“Right after the Olympics, I was like, ‘We’re going to get pregnant; it’s gonna be all good,’” she said. “I thought, my body has always performed, and it wasn’t going to be an issue. Fast forward to I find out we have to do IVF. We do the first egg retrieval, and it doesn’t go as well as I had hoped — which anybody that’s done this process knows, you can’t control any aspect of it. And so having to do a second round of egg retrieval, …it pushed everything back.”

What’s more, it brought Humphries’ training to a standstill at times, when she would have to limit all physical activity during the three-week period surrounding the egg-retrieval process.

“It impacted my training coming into this year a lot,” she says, “but I also think it definitely reset my hormones, which turns out I needed. I don’t think was a bad thing. I knew coming into this year, I wasn’t going to be in the same shape as I have been in the past, and I had to make peace with that. I know that each and every race I’m racing myself into shape, and each race is a preparation for January’s World Championships.”

Humphries also chose to share her IVF journey publicly, and she’s documented every step of the way, believing that her story makes it less scary not just for her but also for other women and female athletes who might be facing the same thing.

MORE IBSF WORLD CUP: Kelly Curtis notches career-best finish with top five at Park City skeleton World Cup

“My husband and I weren’t sure that we wanted to share it at first,” she admits. “But I felt it was important just to showcase this.
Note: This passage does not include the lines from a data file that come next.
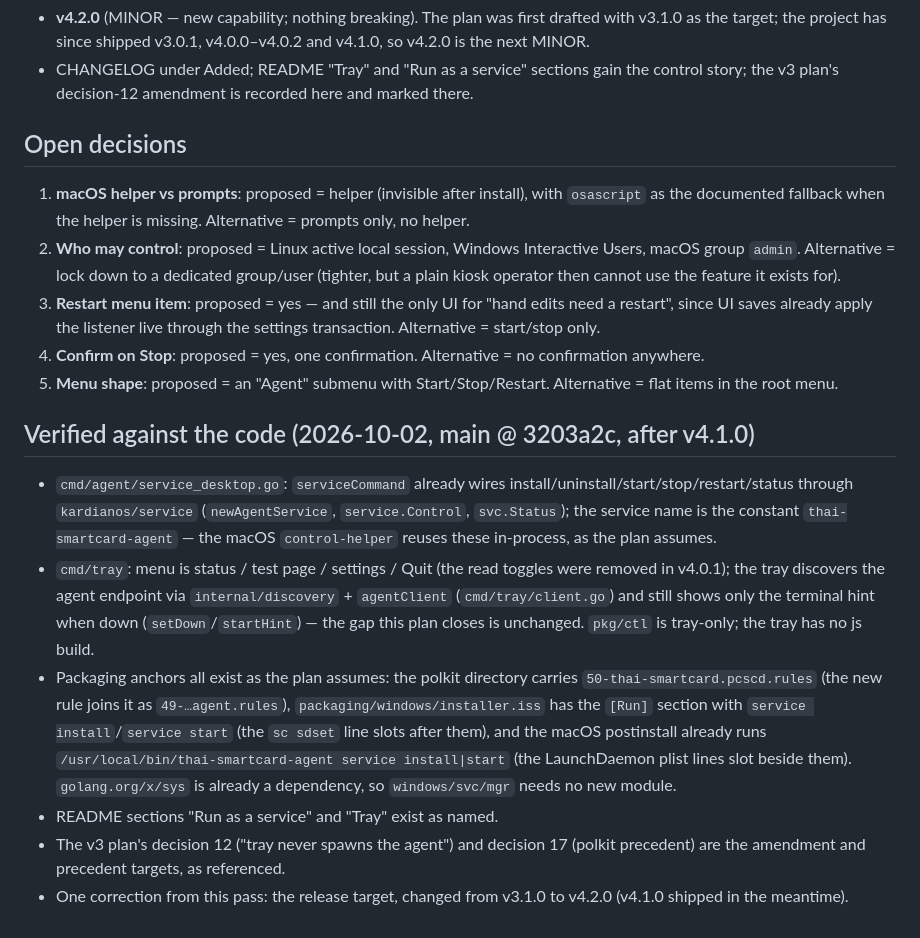
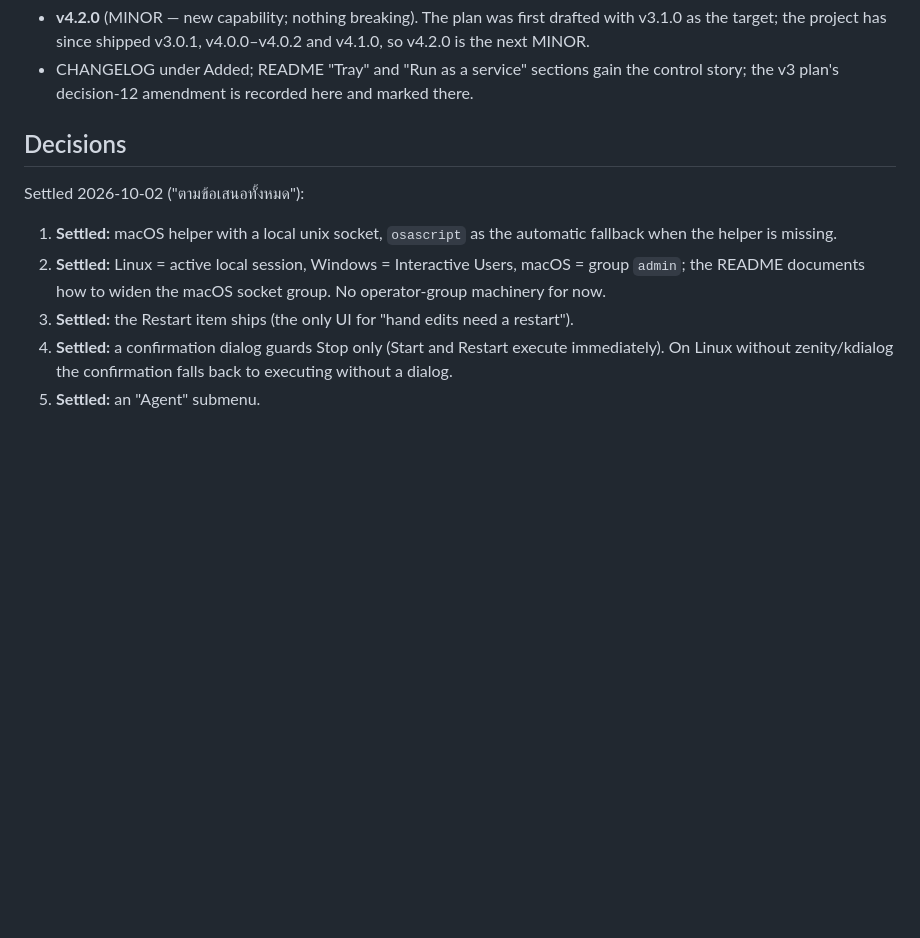
Before and after one commit to somprasongd/go-thai-smartcard, a Markdown page: docs/plan/tray-agent-control.md, the part around the change. GitHub-like rendering; blank space fills up the shorter version.

Commit message:
settle the tray agent-control decisions

```diff
--- a/docs/plan/tray-agent-control.md
+++ b/docs/plan/tray-agent-control.md
@@ -204,45 +204,18 @@ Restart agent…     (ใช้หลังแก้ config.toml มือ)
   the control story; the v3 plan's decision-12 amendment is recorded here and
   marked there.
 
-## Open decisions
+## Decisions
 
-1. **macOS helper vs prompts**: proposed = helper (invisible after install),
-   with `osascript` as the documented fallback when the helper is missing.
-   Alternative = prompts only, no helper.
-2. **Who may control**: proposed = Linux active local session, Windows
-   Interactive Users, macOS group `admin`. Alternative = lock down to a
-   dedicated group/user (tighter, but a plain kiosk operator then cannot use
-   the feature it exists for).
-3. **Restart menu item**: proposed = yes — and still the only UI for "hand
-   edits need a restart", since UI saves already apply the listener live
-   through the settings transaction. Alternative = start/stop only.
-4. **Confirm on Stop**: proposed = yes, one confirmation. Alternative = no
-   confirmation anywhere.
-5. **Menu shape**: proposed = an "Agent" submenu with Start/Stop/Restart.
-   Alternative = flat items in the root menu.
+Settled 2026-10-02 ("ตามข้อเสนอทั้งหมด"):
 
-## Verified against the code (2026-10-02, main @ 3203a2c, after v4.1.0)
-
-- `cmd/agent/service_desktop.go`: `serviceCommand` already wires
-  install/uninstall/start/stop/restart/status through `kardianos/service`
-  (`newAgentService`, `service.Control`, `svc.Status`); the service name is
-  the constant `thai-smartcard-agent` — the macOS `control-helper` reuses
-  these in-process, as the plan assumes.
-- `cmd/tray`: menu is status / test page / settings / Quit (the read toggles
-  were removed in v4.0.1); the tray discovers the agent endpoint via
-  `internal/discovery` + `agentClient` (`cmd/tray/client.go`) and still shows
-  only the terminal hint when down (`setDown`/`startHint`) — the gap this
-  plan closes is unchanged. `pkg/ctl` is tray-only; the tray has no js build.
-- Packaging anchors all exist as the plan assumes: the polkit directory
-  carries `50-thai-smartcard.pcscd.rules` (the new rule joins it as
-  `49-…agent.rules`), `packaging/windows/installer.iss` has the `[Run]`
-  section with `service install`/`service start` (the `sc sdset` line slots
-  after them), and the macOS postinstall already runs
-  `/usr/local/bin/thai-smartcard-agent service install|start` (the
-  LaunchDaemon plist lines slot beside them). `golang.org/x/sys` is already a
-  dependency, so `windows/svc/mgr` needs no new module.
-- README sections "Run as a service" and "Tray" exist as named.
-- The v3 plan's decision 12 ("tray never spawns the agent") and decision 17
-  (polkit precedent) are the amendment and precedent targets, as referenced.
-- One correction from this pass: the release target, changed from v3.1.0 to
-  v4.2.0 (v4.1.0 shipped in the meantime).
+1. **Settled:** macOS helper with a local unix socket, `osascript` as the
+   automatic fallback when the helper is missing.
+2. **Settled:** Linux = active local session, Windows = Interactive Users,
+   macOS = group `admin`; the README documents how to widen the macOS socket
+   group. No operator-group machinery for now.
+3. **Settled:** the Restart item ships (the only UI for "hand edits need a
+   restart").
+4. **Settled:** a confirmation dialog guards Stop only (Start and Restart
+   execute immediately). On Linux without zenity/kdialog the confirmation
+   falls back to executing without a dialog.
+5. **Settled:** an "Agent" submenu.
```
I have nothing to hide. And as much as there are parts of me certain days when I think, ‘What’s wrong with me?’ At the end of the day, I know I’m not alone in this.

“It’s important, I do have a voice, and I want other people to know, as an Olympic gold medalist, if it can happen to me, it can happen to anybody. Infertility exists in the female body, and it’s important that I talk about it in my journey and hopefully that’s inspired other people.”

She says she’s received an outpouring of support, which has been particularly gratifying as she continues to put a painful breakup with Team Canada in the rearview mirror. Humphries, who was born in Calgary, competed for Canada for 16 years, winning three Olympic medals including a bronze in Pyeongchang in 2018. But the relationship came to an abrupt end later just five months after the 2018 Games, after Humphries alleged emotional and mental harassment by a former coach.

Winning a gold medal in Beijing just two months after her U.S. citizenship was finalized proved to be turning point for Humphries, who commemorated the milestone with two new tattoos. She first added the date of her win – Feb. 14, 2022 – to the back of her left hand and a larger rose and skull illustration to the back of her right knee and calf, all of which commemorate her triumph over that darker period.

“The skull represents a rebirth and a growth, overcoming challenges and/or obstacles and turning something negative into something positive,” explains Humphries, who says she chose the rose because it’s the national flower of the U.S. as well as a symbol of love won or lost. She notes that she has “an actual Olympic one” planned for August 2024, which is when her favorite tattoo artist is next available.

Humphries has also found the silver lining in her IVF journey, as the competition season has been a welcome break from some of the self-imposed pressure.

“By pushing pause for four or five months and competing, it allowed me mentally to know that we can go into all of next summer and all winter focusing on just doing the actual embryo transfers and having a good pregnancy,” she says. “I don’t feel stressed to try and get pregnant right away. I felt like I was becoming competitive with myself, wondering why isn’t this working? Why can’t I do this? I tried to control too many things, and I started to get really frustrated. Mentally, it was hard. So, by pushing pause, going back to what I know — which is the sport, which is what I love – it’s allowed me to control a little bit of my future.”

Humphries’ season continues Saturday as the IBSF World Cup from Park City concludes with the two-woman bobsleigh.